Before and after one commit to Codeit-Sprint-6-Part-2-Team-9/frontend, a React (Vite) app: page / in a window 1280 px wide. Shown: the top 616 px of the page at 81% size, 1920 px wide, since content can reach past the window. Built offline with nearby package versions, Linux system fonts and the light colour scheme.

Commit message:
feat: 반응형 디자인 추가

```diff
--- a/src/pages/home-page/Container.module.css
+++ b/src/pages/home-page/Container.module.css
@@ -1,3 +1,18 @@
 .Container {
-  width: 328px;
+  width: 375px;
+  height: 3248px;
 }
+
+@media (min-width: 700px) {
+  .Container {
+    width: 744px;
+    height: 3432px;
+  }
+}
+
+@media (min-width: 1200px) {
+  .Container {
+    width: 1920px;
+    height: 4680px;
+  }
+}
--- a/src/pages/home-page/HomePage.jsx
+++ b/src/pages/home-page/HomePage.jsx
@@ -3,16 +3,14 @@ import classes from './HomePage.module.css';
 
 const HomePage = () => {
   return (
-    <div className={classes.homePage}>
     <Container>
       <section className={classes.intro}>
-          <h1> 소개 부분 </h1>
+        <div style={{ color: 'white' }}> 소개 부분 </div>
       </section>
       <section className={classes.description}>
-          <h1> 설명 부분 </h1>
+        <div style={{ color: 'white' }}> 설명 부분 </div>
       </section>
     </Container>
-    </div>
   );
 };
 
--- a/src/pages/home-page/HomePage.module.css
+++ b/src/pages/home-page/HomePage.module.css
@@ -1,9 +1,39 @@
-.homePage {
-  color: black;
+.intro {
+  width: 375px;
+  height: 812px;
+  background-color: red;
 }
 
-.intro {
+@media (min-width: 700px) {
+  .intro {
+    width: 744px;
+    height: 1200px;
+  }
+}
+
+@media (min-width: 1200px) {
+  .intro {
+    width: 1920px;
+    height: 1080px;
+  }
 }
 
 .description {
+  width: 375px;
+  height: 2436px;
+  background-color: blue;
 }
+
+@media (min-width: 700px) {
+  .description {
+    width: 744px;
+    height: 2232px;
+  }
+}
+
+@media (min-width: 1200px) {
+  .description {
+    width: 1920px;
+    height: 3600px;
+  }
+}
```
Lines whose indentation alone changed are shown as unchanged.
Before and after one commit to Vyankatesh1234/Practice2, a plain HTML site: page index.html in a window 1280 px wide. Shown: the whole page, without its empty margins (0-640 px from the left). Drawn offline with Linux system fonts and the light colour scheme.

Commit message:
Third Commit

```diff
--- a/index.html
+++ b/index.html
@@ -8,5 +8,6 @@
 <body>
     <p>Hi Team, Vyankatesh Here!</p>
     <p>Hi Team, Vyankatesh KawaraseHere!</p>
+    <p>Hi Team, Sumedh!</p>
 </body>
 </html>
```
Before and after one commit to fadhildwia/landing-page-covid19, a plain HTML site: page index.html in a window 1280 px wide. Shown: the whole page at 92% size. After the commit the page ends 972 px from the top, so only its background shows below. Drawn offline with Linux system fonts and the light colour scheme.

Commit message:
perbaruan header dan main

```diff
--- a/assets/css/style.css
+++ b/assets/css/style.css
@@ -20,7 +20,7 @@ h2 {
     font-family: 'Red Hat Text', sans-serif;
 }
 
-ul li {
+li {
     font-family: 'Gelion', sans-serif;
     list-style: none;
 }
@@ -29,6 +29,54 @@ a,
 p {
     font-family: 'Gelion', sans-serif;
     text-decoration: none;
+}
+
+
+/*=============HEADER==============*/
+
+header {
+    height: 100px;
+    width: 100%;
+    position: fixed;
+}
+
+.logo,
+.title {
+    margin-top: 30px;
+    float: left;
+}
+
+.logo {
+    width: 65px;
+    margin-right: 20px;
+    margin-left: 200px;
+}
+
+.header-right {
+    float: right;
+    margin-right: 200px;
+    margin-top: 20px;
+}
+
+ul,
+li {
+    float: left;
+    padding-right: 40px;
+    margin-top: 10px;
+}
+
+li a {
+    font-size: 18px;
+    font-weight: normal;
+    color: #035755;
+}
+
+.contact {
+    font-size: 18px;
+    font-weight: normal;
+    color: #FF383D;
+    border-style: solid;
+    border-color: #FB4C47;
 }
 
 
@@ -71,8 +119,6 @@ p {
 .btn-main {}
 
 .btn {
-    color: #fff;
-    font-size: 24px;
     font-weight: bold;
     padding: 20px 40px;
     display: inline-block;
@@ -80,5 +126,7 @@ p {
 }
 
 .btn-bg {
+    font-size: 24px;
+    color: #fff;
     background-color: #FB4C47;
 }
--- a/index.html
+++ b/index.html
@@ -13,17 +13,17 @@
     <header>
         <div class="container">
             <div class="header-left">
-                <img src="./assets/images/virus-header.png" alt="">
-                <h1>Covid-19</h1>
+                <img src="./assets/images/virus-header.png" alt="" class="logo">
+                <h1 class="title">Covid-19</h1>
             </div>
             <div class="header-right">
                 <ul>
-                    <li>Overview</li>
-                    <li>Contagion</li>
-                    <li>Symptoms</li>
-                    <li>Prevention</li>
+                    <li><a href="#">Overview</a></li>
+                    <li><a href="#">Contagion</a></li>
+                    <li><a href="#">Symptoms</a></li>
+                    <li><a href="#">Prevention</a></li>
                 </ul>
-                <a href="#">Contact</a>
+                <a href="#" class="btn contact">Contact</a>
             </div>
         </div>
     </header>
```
----------
Each line above with the string "color" should be reported in full.

+        <div style={{ color: 'white' }}> 소개 부분 </div>
+        <div style={{ color: 'white' }}> 설명 부분 </div>
-  color: black;
+  background-color: red;
+  background-color: blue;
+    color: #035755;
+    color: #FF383D;
+    border-color: #FB4C47;
-    color: #fff;
+    color: #fff;
     background-color: #FB4C47;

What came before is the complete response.